[Before-and-after change data]
*** Block opens ***

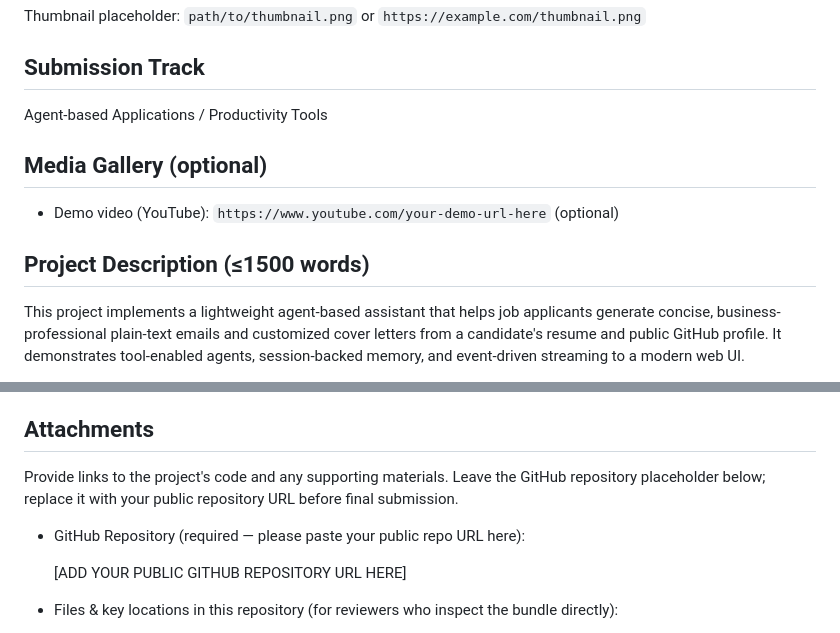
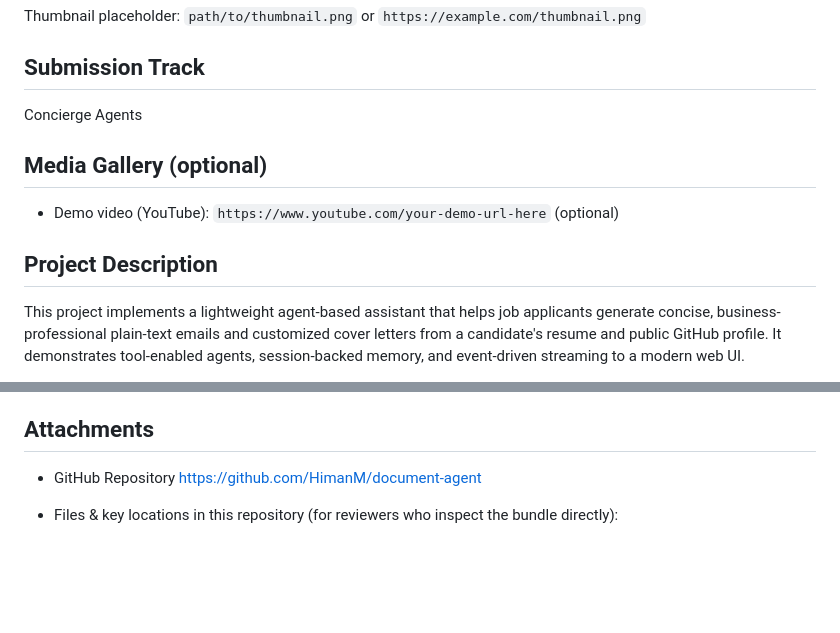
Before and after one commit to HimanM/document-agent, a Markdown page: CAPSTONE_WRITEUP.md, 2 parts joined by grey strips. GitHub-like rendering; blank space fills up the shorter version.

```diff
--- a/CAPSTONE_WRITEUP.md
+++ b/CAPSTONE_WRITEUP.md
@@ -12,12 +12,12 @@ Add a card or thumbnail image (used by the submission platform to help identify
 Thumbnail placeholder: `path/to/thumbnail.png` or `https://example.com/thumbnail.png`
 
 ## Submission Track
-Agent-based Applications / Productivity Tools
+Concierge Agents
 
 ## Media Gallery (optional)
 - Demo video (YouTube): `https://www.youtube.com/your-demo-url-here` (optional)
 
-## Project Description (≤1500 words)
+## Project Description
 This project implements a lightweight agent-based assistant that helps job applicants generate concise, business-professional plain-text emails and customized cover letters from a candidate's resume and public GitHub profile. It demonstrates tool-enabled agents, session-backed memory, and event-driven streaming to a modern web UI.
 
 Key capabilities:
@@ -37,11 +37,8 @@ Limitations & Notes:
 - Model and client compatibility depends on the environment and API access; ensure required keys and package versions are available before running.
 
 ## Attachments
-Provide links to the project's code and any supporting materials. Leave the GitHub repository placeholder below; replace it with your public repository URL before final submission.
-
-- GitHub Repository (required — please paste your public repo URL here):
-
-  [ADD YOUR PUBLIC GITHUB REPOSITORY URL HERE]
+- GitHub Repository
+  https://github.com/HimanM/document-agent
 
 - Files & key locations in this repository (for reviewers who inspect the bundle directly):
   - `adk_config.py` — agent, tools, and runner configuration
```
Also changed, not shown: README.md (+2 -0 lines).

*** Block closes ***
*** Block opens ***

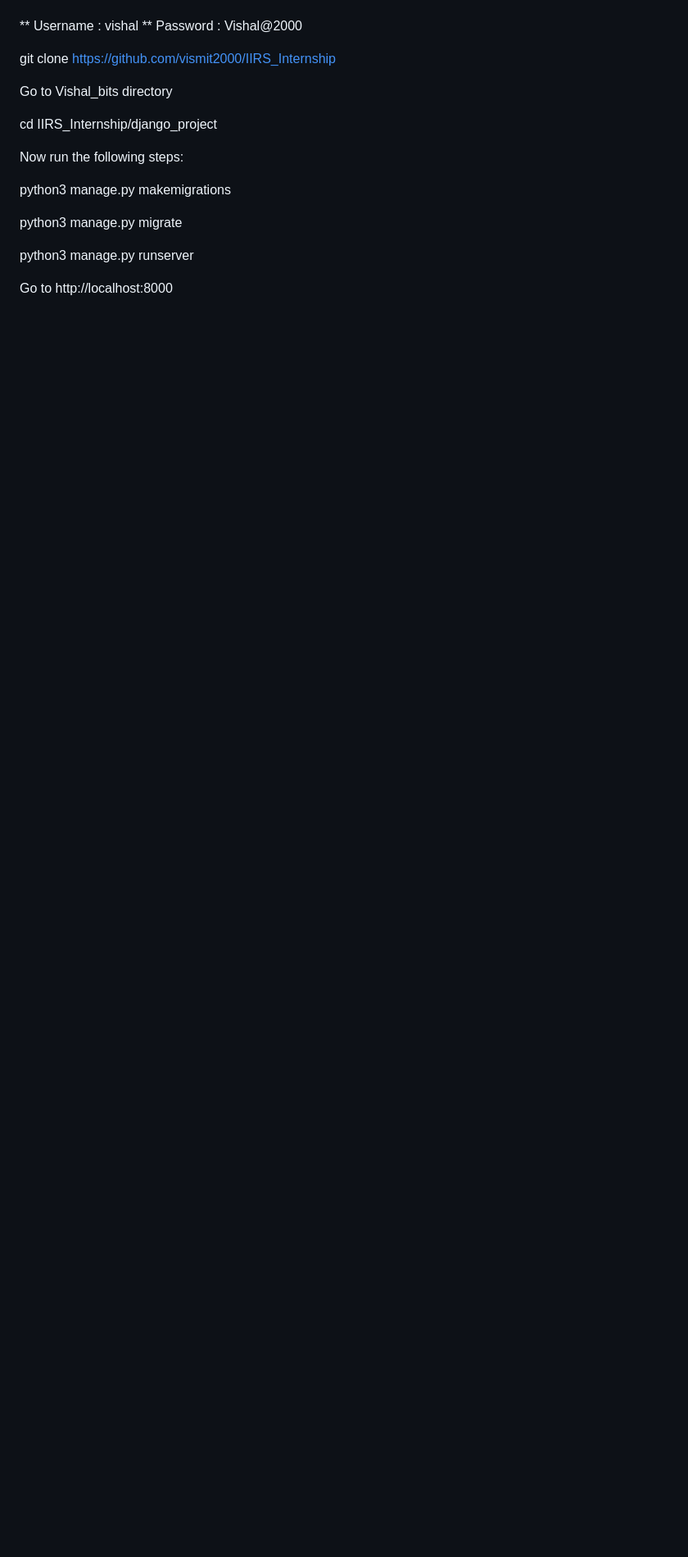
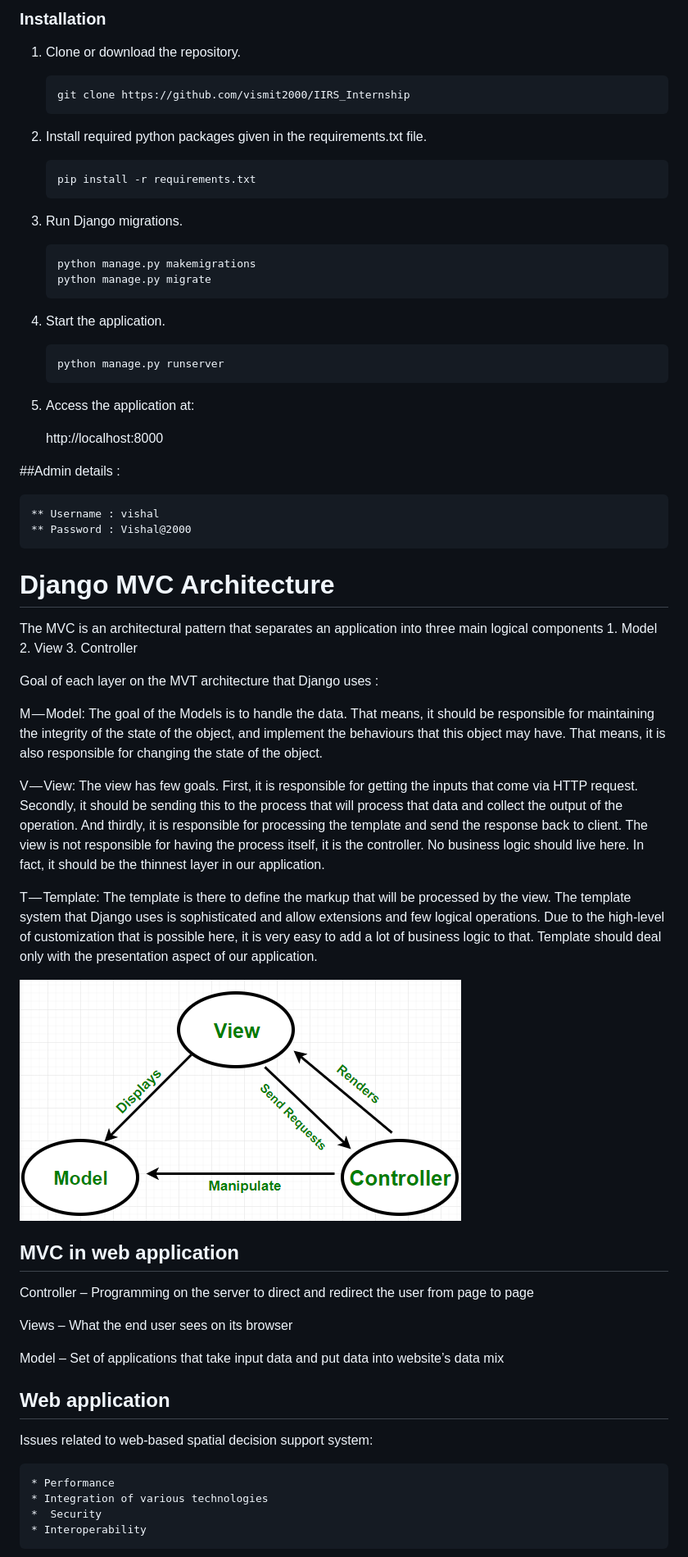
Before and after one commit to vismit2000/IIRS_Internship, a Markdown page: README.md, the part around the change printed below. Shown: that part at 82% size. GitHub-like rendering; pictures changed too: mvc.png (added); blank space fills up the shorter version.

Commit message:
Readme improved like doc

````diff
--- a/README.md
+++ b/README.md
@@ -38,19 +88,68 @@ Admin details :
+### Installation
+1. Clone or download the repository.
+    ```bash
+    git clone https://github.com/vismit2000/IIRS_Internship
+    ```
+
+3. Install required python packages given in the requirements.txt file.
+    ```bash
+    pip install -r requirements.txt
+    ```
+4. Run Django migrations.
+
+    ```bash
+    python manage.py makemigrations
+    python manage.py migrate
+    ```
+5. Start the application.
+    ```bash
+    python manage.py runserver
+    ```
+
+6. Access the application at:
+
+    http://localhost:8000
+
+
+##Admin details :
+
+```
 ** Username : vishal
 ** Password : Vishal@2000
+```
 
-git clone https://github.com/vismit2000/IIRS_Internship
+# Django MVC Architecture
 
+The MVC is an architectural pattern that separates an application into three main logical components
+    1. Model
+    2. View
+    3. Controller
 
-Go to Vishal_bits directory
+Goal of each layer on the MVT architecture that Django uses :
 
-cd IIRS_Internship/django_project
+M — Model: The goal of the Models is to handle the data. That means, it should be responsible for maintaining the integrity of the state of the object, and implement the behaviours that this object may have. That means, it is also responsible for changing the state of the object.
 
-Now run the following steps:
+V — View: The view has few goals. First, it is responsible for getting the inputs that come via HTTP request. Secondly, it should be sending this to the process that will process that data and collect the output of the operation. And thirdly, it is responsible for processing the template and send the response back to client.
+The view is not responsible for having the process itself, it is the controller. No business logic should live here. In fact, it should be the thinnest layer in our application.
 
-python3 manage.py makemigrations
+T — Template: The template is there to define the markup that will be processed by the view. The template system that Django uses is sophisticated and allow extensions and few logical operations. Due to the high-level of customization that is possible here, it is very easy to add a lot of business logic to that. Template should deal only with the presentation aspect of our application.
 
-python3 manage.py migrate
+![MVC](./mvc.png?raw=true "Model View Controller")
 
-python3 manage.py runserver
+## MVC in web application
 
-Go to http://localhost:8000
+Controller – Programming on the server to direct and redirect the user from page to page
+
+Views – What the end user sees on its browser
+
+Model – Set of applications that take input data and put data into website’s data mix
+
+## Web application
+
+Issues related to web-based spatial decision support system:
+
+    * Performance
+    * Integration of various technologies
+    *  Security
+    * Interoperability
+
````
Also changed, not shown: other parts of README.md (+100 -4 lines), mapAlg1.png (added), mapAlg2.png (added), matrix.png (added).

*** Block closes ***
*** Block opens ***

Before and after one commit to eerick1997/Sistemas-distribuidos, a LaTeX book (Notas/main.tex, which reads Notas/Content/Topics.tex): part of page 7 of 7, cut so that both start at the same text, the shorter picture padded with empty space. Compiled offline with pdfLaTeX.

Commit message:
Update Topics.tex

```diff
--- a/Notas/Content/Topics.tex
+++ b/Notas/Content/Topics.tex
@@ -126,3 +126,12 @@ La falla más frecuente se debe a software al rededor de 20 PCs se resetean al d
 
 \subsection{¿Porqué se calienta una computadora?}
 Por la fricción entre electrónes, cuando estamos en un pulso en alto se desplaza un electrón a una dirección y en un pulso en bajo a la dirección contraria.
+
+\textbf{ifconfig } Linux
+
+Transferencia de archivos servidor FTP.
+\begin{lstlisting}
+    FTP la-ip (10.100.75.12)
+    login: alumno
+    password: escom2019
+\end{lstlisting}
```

*** Block closes ***

--- WORK INSTRUCTION ---
Going through the records, say how many lines hold the string "https". Only the number should be given.

--- SOLUTION FOR THIS PROBLEM ---
5